▶ **Problem details**: Below are some records; find each line that carries the word "Electrician" and copy it.

┌──

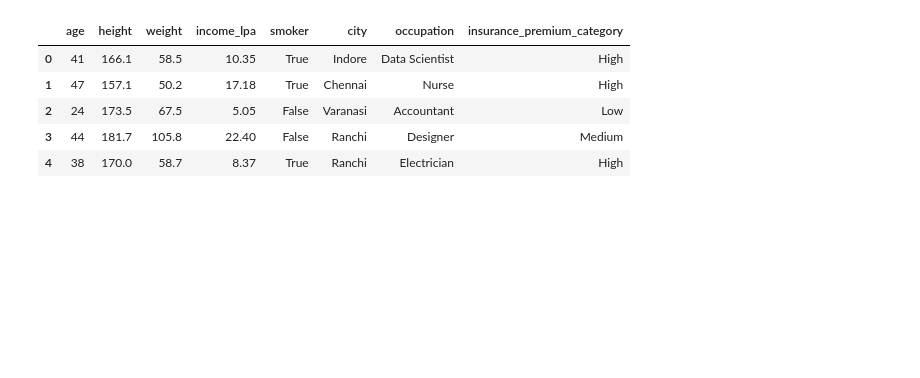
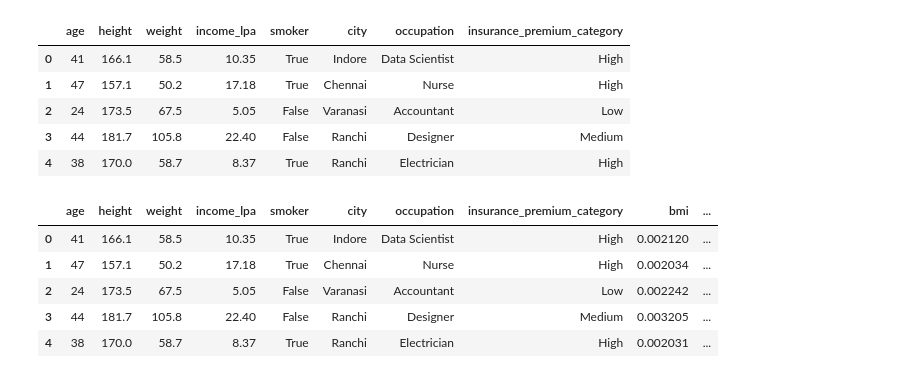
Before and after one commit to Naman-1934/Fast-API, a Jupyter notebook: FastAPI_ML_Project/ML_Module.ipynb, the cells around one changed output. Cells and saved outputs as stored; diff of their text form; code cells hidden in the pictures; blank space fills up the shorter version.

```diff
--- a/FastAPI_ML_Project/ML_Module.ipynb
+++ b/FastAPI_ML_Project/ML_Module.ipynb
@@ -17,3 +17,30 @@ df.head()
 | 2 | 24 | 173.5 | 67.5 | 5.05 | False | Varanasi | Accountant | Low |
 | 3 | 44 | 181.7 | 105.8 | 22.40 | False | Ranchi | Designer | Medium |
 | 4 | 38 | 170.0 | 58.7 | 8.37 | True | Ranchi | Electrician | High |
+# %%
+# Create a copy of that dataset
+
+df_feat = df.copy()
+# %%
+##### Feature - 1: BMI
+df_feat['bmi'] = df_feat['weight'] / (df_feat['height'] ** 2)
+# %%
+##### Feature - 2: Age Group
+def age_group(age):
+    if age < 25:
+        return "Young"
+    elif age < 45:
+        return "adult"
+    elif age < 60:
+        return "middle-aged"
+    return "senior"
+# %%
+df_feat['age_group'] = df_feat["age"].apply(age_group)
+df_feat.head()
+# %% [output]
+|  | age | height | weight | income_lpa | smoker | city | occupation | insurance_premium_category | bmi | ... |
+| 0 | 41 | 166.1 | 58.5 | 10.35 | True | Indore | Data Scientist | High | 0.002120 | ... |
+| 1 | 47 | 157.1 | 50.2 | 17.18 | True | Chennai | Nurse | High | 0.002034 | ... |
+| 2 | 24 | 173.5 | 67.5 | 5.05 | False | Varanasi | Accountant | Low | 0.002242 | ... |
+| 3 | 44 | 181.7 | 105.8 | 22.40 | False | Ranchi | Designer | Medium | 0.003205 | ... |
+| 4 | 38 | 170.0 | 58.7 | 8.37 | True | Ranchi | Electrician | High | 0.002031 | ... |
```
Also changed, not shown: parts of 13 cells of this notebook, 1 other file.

└──
┌──

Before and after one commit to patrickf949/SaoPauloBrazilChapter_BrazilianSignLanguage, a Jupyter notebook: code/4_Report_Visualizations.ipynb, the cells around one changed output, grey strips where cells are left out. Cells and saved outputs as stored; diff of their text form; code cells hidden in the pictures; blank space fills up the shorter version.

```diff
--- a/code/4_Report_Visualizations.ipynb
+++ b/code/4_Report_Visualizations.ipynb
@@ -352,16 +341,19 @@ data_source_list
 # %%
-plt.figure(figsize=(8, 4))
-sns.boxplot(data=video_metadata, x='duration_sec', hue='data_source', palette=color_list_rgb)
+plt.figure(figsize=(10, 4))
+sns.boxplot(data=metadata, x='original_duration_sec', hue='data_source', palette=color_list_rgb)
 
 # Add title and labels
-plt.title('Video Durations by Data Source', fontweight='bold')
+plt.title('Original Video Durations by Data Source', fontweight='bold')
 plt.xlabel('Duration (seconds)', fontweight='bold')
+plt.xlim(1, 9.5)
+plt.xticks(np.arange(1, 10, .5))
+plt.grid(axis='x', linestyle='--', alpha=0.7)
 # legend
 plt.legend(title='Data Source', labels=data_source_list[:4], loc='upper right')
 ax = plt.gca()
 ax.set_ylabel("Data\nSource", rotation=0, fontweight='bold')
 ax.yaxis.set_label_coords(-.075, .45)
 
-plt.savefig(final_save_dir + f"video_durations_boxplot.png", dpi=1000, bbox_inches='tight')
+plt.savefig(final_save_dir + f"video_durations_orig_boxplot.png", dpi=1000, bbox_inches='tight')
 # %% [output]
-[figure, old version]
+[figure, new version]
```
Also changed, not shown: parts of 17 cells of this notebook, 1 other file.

└──
┌──

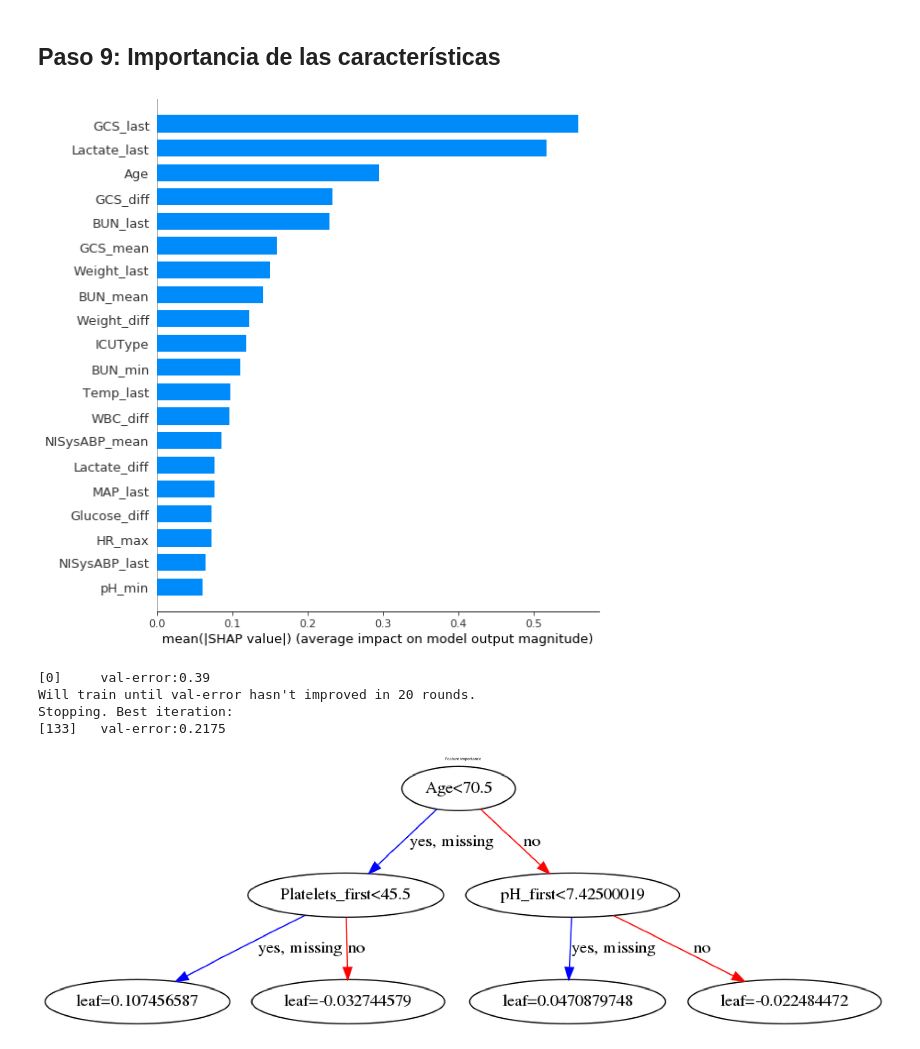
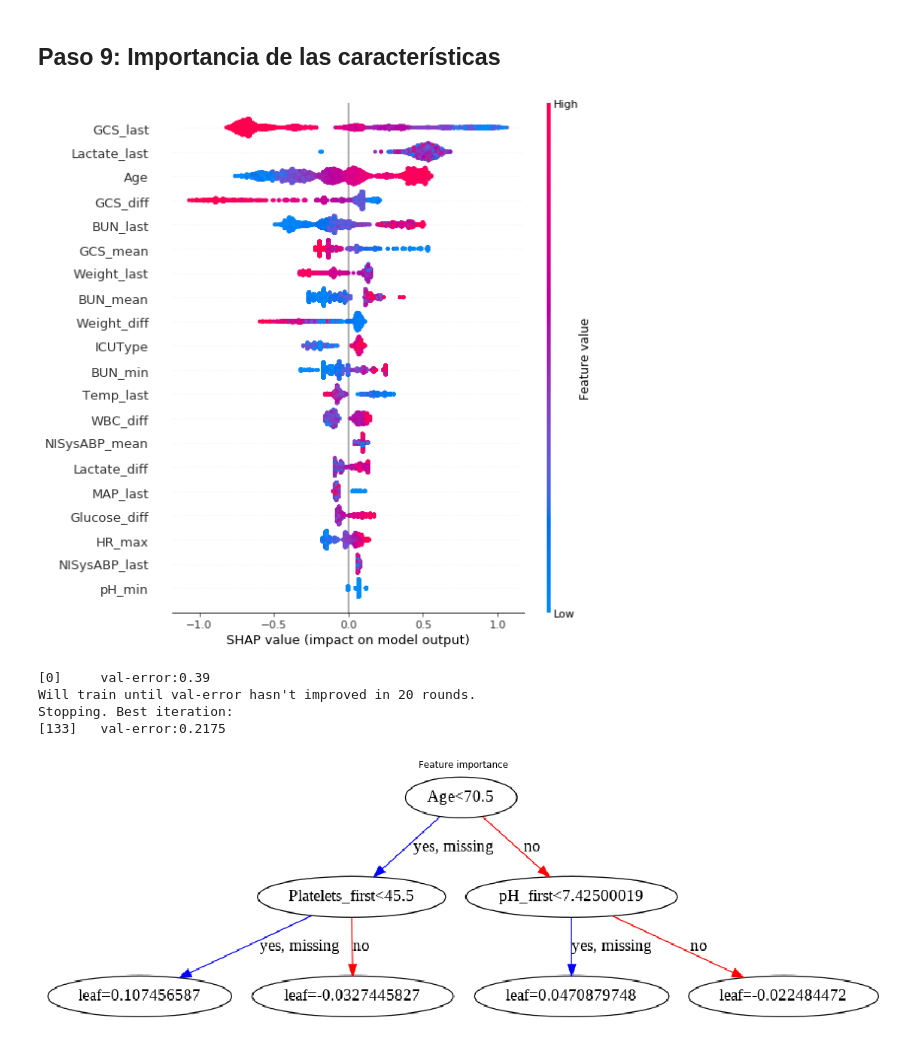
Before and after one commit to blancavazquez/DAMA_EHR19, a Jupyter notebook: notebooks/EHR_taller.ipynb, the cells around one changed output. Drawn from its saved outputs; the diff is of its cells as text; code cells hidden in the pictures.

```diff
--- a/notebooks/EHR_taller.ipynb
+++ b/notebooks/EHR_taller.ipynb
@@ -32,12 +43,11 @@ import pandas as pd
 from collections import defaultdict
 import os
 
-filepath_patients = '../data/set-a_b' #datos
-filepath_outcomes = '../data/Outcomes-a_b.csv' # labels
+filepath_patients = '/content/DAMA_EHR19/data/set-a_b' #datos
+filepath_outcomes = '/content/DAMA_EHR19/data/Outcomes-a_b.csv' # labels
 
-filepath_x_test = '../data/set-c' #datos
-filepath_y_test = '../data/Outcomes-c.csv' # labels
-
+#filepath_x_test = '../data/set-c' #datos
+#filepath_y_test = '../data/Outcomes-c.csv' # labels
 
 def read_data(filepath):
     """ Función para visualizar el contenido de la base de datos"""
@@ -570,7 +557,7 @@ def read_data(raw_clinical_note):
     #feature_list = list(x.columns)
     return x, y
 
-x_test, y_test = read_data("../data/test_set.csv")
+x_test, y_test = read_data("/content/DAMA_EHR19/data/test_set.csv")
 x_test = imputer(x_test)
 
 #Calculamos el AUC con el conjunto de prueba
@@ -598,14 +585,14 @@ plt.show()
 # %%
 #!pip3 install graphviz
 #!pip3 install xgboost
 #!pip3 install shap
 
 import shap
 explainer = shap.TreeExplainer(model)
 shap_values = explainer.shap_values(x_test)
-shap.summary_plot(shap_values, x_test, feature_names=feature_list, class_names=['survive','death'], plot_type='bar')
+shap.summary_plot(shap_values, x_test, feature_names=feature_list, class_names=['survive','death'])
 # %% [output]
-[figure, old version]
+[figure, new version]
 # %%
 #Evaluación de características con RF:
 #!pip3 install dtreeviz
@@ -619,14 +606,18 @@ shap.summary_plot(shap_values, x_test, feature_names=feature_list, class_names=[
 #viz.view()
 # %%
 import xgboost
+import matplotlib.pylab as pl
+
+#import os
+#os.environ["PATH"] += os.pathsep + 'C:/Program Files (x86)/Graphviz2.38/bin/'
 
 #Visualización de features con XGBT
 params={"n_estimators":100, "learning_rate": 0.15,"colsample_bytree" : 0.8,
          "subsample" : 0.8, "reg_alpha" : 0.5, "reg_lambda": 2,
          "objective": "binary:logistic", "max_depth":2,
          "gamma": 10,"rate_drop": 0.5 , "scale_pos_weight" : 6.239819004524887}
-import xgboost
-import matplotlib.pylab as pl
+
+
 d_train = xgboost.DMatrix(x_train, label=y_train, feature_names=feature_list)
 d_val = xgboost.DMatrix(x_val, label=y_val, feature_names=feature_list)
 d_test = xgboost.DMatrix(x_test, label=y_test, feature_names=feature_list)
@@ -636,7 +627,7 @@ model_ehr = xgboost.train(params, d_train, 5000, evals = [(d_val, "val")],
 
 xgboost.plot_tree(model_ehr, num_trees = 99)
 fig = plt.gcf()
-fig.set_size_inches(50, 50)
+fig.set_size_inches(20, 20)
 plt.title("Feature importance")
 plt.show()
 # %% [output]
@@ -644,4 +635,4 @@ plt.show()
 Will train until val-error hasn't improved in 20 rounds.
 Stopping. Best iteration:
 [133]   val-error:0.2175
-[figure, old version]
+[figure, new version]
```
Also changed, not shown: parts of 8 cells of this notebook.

└──

▶ **Answer section**:
 | 4 | 38 | 170.0 | 58.7 | 8.37 | True | Ranchi | Electrician | High |
+| 4 | 38 | 170.0 | 58.7 | 8.37 | True | Ranchi | Electrician | High | 0.002031 | ... |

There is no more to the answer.